In Parts I and 2 we found it pretty easy to identify with Aimee and Jack knowing the right thing to do, but reactively doing the wrong thing instead. Well, here are the secrets to success: Keeping the Faith, You Are the Master of Your Own Fate, and Quiet Down and Tune In. These three blogs detail three critical steps to translate your good intentions into action. First, taking moments daily to remind yourself that you have more control over your survival mind than you think.
Picking up where the session with Aimee and Jack left off, Jack could get an "A" in the quiz if asked to repeat what Aimee said she wants when returning home grumpy after work. But being able to follow through as requested was another matter. As he sat with that, "Roger, please help" look on his face, I was as compassionate for Jack as for any of us who have "been there". "Jack," I asked, "Is Aimee's request reasonable?" "Yes," he said, "but man, I can't imagine ever being ab

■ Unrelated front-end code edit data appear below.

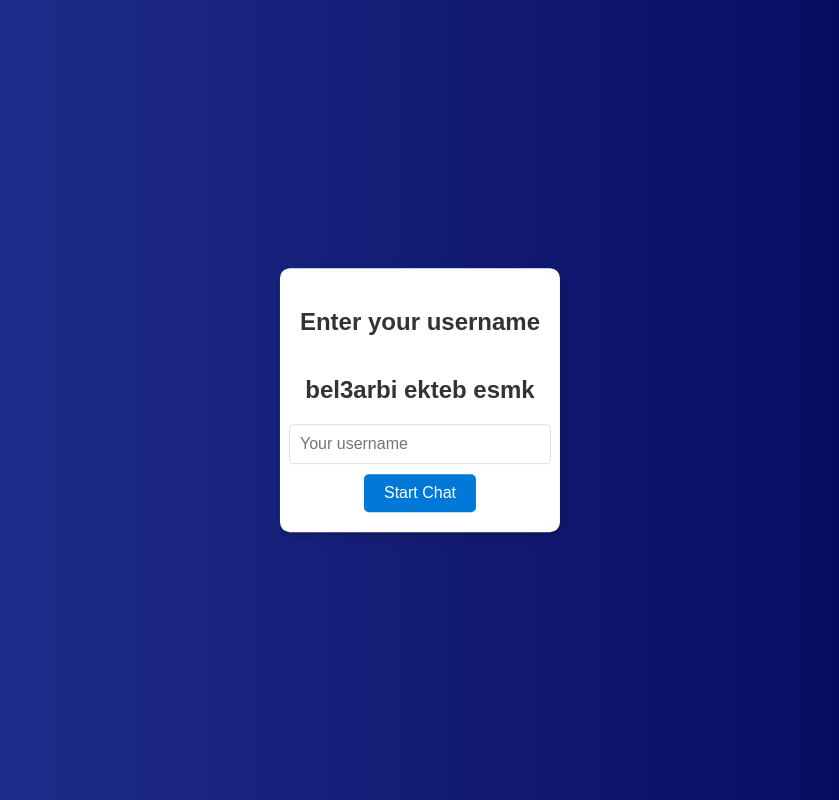
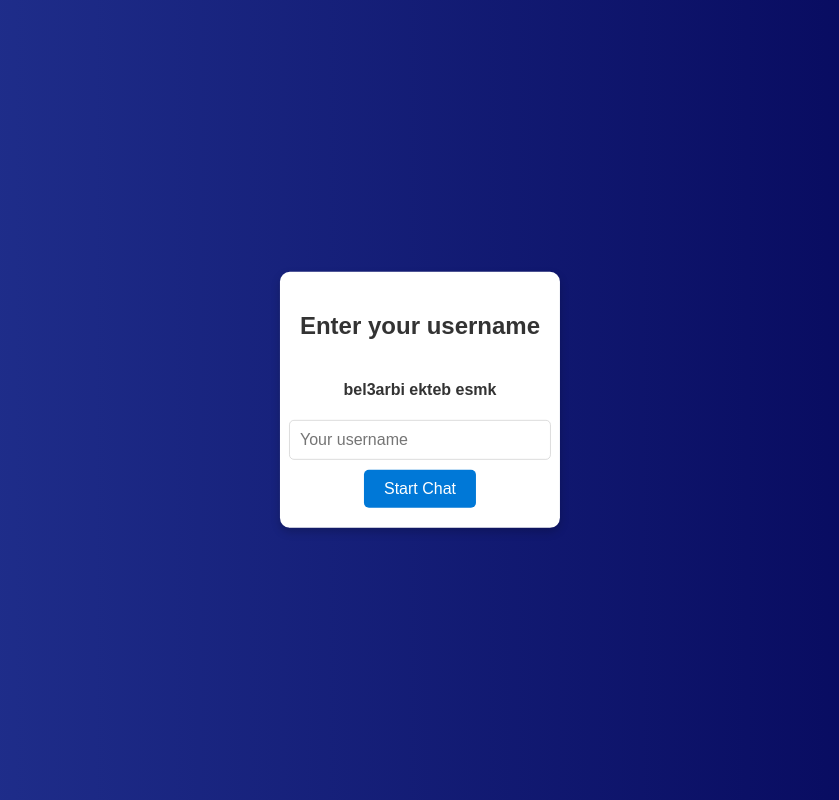
Before and after one commit to XhunterMns/chat-tun, a website: page index.html in a window 1280 px wide. Shown: the whole page, without its empty margins (220-1059 px from the left). Drawn offline with nearby package versions, Linux system fonts and the light colour scheme; no server answers.

Commit message:
Update index.html

```diff
--- a/index.html
+++ b/index.html
@@ -108,7 +108,7 @@
 <body>
     <div class="username-modal" id="username-modal">
         <h2>Enter your username</h2>
-        <h2>bel3arbi ekteb esmk</h2>
+        <h4>bel3arbi ekteb esmk</h4>
         <input type="text" id="username-input" placeholder="Your username">
         <button id="start-chat">Start Chat</button>
     </div>
```
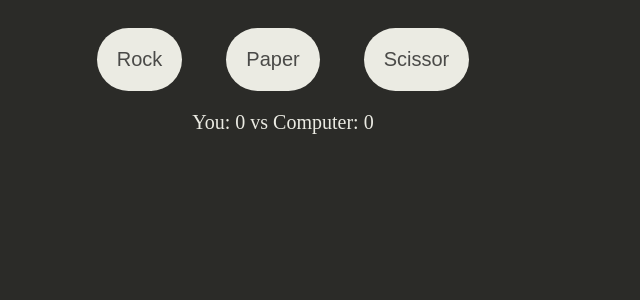
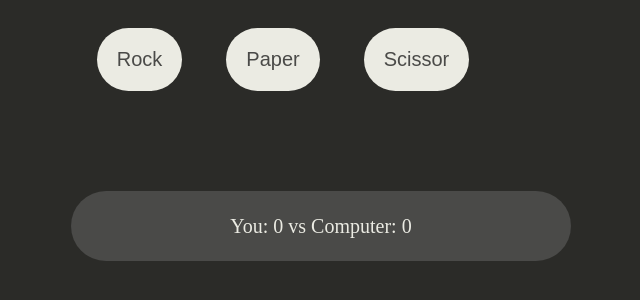
Before and after one commit to Samar-exe/rock-paper-scissors, a plain HTML site: page index.html in a window 1280 px wide. Shown: the whole page, without its empty margins (357-997 px from the left). Drawn offline with Linux system fonts and the light colour scheme.

Commit message:
Make the web page more nice looking

```diff
--- a/style.css
+++ b/style.css
@@ -21,4 +21,13 @@ button:hover {
 #result {
   font-size: 20px;
   color: #ebebe3;
+  margin-top: 80px;
+  background-color: #4a4a48;
+  width: 500px;
+  margin-left: 420px;
+  height: 70px;
+  display: flex;
+  justify-content: center;
+  align-items: center;
+  border-radius: 150px;
 }
```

Nothing looked terribly wrong when Aimee walked into the condo after work that Friday. But on the other hand, nothing looked that right either. I instinctively began reading the tea leaves. It wasn't til I discussed what happened with Roger that I realized how much energy I put into divining Aimee's after work mood. I didn't see myself as particularly well cut out for that kind of work. In my home growing up, Dad wasn't around and we didn't think twice about attending to Mom

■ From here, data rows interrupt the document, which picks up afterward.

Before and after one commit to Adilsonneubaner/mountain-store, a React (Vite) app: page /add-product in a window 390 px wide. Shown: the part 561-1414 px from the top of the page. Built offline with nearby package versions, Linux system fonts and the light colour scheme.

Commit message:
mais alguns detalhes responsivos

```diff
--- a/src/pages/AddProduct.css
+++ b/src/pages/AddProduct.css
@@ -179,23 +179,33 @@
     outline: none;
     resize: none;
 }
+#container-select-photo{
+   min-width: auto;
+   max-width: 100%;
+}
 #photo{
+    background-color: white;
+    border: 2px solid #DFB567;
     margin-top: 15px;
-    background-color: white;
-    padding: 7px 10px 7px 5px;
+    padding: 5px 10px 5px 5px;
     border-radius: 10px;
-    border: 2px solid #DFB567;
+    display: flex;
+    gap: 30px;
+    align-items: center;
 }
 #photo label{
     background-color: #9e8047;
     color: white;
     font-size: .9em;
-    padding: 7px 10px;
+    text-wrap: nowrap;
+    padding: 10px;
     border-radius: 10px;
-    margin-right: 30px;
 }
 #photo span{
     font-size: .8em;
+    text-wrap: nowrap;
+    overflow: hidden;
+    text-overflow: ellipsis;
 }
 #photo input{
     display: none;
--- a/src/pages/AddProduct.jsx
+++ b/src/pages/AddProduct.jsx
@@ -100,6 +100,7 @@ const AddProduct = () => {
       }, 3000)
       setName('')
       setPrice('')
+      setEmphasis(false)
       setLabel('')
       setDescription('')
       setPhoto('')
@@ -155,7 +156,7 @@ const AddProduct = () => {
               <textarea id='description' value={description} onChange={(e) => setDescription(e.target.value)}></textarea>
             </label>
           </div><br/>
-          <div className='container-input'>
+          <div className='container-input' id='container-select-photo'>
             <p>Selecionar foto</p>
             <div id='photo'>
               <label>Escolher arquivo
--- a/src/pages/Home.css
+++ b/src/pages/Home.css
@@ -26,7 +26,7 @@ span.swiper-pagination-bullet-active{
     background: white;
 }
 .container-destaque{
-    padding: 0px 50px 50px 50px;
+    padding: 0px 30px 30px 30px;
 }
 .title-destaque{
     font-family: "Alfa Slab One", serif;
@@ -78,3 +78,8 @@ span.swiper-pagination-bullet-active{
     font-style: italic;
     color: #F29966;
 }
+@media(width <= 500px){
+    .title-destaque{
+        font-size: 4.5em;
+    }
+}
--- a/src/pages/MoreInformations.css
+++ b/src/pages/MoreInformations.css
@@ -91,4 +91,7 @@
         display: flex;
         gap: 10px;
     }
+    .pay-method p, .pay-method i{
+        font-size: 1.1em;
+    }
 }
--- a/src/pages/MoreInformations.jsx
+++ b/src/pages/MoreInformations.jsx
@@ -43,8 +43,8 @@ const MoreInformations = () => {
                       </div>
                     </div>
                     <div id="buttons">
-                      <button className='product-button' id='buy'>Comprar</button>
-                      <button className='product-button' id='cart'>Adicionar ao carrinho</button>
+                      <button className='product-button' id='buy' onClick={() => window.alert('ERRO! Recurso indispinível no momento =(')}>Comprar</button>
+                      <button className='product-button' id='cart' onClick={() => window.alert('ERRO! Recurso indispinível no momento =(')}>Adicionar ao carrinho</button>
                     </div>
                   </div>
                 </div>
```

If being a single adult is as challenging as my blogs so far have suggested, then finding fulfillment in a couple must border on the impossible! But no; in some ways it's quite the opposite: Once the couple sees the potential for giving and receiving critical support to help each other be his/her best, then the advantages of collaboration can outweigh the challenges. Joe felt chronic frustration over the lack of consistent sexual intimacy with Jan. This couple has been marrie